Attention all you “Big Sky land stewards”, “Yellowstone Clubbers”, “Condo Kings”, “Mansion Moguls”, “Spanish Peakers”…Oprah, Bill, Tom Brady, etc, etc, etc. Look at that view! Look at the colors! We are are so blessed to be part of Montana! Preserve, protect and enhance! More subdivisions…more, more, more!

Large algae bloom detected along Gallatin River

An algae bloom spreads along a length of the Gallatin River.

A large algae bloom that could harm fish populations is occurring along the Gallatin River and sections of the West and Taylor forks, according to Montana officials.

The bloom is widespread, stretching 22 miles along the Gallatin River and on additional parts of the West Fork and Taylor Fork, according to Kristin Gardner, executive director of the Gallatin River Task.

The task force has been monitoring water quality in and around the river for almost two decades, collecting data to track nutrient levels, streamflow and aquatic insects.

Darrin Kron, a water monitoring specialist with the Montana Department of Environmental Quality, said the DEQ has been coordinating with the task force.
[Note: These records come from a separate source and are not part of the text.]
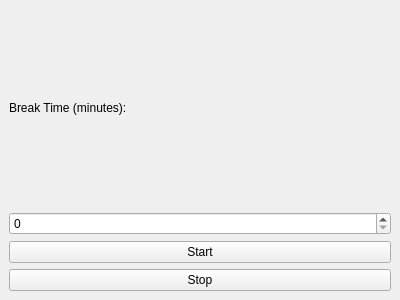
The window that breaktimer.ui (BMichaud7/BreakTimer) describes before a commit, drawn with Qt 5.
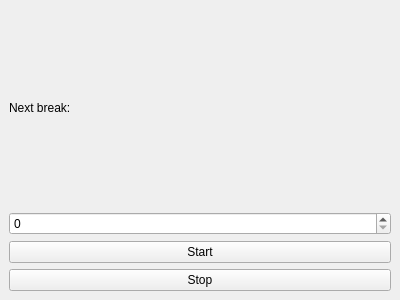
The same window after the commit.

Commit message: Format and Comments

Patch:
```diff
--- a/breaktimer.ui
+++ b/breaktimer.ui
@@ -18,7 +18,7 @@
     <item>
      <widget class="QLabel" name="label">
       <property name="text">
-       <string>Break Time (minutes):</string>
+       <string>Next break:</string>
       </property>
      </widget>
     </item>
```
Left out of the diff: 8 changed lines with no effect on the pictures. The commit also changes 2 other files.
He said algae that grows along the Gallatin is a non-toxic, filamentous variety called cladophora.

The non-toxic blooms have the potential to harm juvenile fish and sculpin populations, and can cause shifts in the kinds and quantity of bugs around the river, said Chace Bell, another DEQ water monitoring specialist.

If the blooms become regular, mayflies and caddisflies could become less common, and scud species could become more prevalent, he said.

The task force and the DEQ first detected an “algae problem” in the West Fork in 2005, and blooms since then have regularly shown up during summer months. Kron said this year, the DEQ received reports about algae growing heavily in the Gallatin beginning in early August.

The agency, along with the task force, have since collected samples to monitor the bloom. Lab results still haven’t come in, according to Kron.

Hard water, elevated levels of nitrates and phosphorus, higher water temperatures and sunny weather all drive algae growth, Bell said. Long, sunny days allow the algae to photosynthesize and spread quickly. The algae depletes the water’s oxygen, harming other organisms.

While some factors that contribute to the blooms can’t be controlled, Gardner said people can take steps to reduce the amount of nutrients that enter the waterway. Fertilizer used on lawns, older septic systems and phosphorus released during stormwater construction all contribute to nutrient loading.

Guy Alsentzer, executive director of Upper Missouri Waterkeeper, a nonprofit that defends clean water, said it doesn’t take much for nutrient levels to reach a tipping point, and algae blooms are the “canary in the coal mine.”

“Too many nutrients are coming from manmade sources,” he said. “Right now, a lot more work needs to be done to control pollution.”

To limit nutrient loading, “Big Sky needs a centralized wastewater treatment system,” he said.

The town recently approved funding for an upgraded water and sewer district.

Alsentzer said the people of Big Sky and others living along the river should also use smart growth technology, plan development conscientiously and pay attention to what is going into the groundwater.

“It’s time for us to say, ‘Where is this coming from?’” Alsentzer said. “We need to grow responsibly to protect the golden goose.”